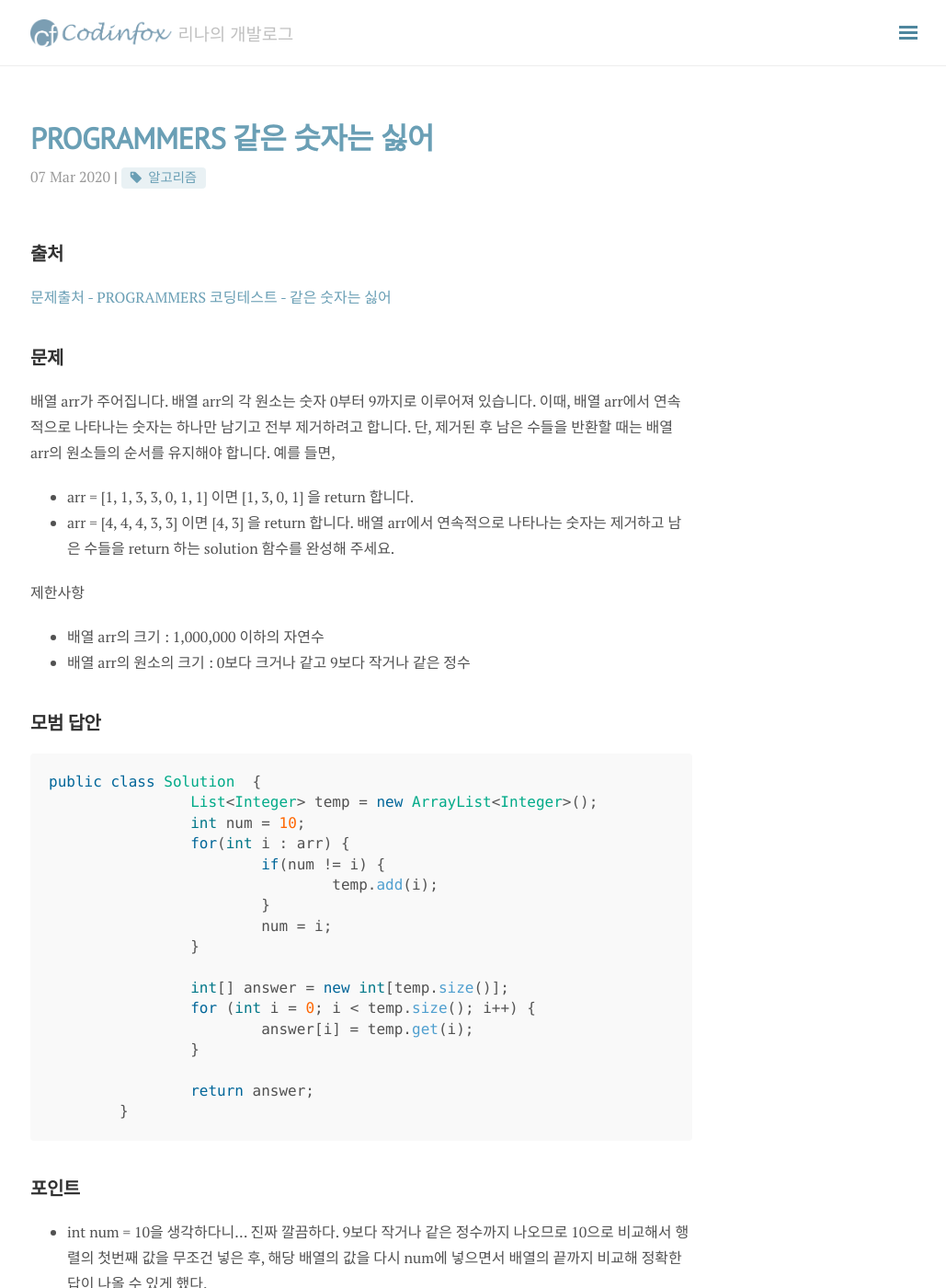
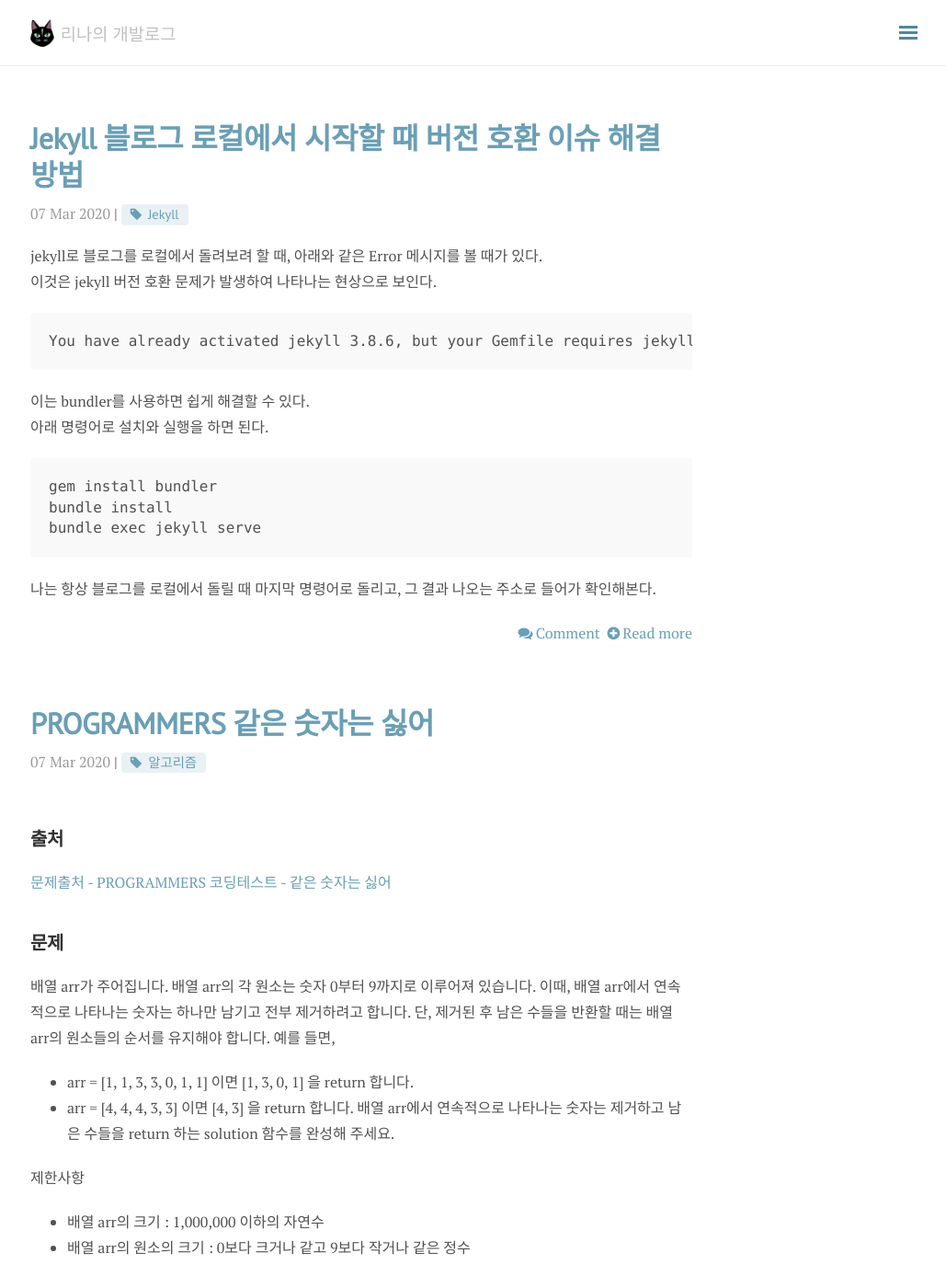
Before and after one commit to MinjiJo/MinjiJo.github.io, a Jekyll site: the page built from blog/index.html, in a window 1280 px wide and 1400 px high. Shown: the whole window at 92% size, without its empty margins (247-1276 px from the left). Built offline with Jekyll 4.4.1, drawn with Linux system fonts in a browser that asks for light colours; nearby versions of some CDN libraries; the list of posts is cut into pages by our own code; comment, search, counter and statistics services are not loaded; some of the changed text lies outside the part shown.

Commit message:
changing logo

````diff
--- /dev/null
+++ b/_posts/jekyll/2020-03-07-jekyll-start.md
@@ -0,0 +1,25 @@
+---
+layout: post
+title: Jekyll 블로그 로컬에서 시작할 때 버전 호환 이슈 해결 방법
+category: Jekyll
+permalink: /jekyll/:year/:month/:day/:title/
+tags: [Jekyll]
+comments: true
+---
+jekyll로 블로그를 로컬에서 돌려보려 할 때, 아래와 같은 Error 메시지를 볼 때가 있다.<br>
+이것은 jekyll 버전 호환 문제가 발생하여 나타나는 현상으로 보인다.
+
+```
+You have already activated jekyll 3.8.6, but your Gemfile requires jekyll 3.8.5. Prepending `bundle exec` to your command may solve this. (Gem::LoadError)
+```
+
+이는 bundler를 사용하면 쉽게 해결할 수 있다.<br>
+아래 명령어로 설치와 실행을 하면 된다.
+
+```
+gem install bundler
+bundle install
+bundle exec jekyll serve
+```
+
+나는 항상 블로그를 로컬에서 돌릴 때 마지막 명령어로 돌리고, 그 결과 나오는 주소로 들어가 확인해본다.
````
Also changed, not shown: _posts/algorithm/2020-03-07-algorithm-arr-deduplication.md (+1 -1 lines), public/favicon.ico, public/favicon.png (deleted), public/logo.png, public/logo2.png (added).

* **WHAT THE TASK ASKS**: For each line above that carries the word "title", copy it out.

* **SOLVED EXERCISE**:
+title: Jekyll 블로그 로컬에서 시작할 때 버전 호환 이슈 해결 방법
+permalink: /jekyll/:year/:month/:day/:title/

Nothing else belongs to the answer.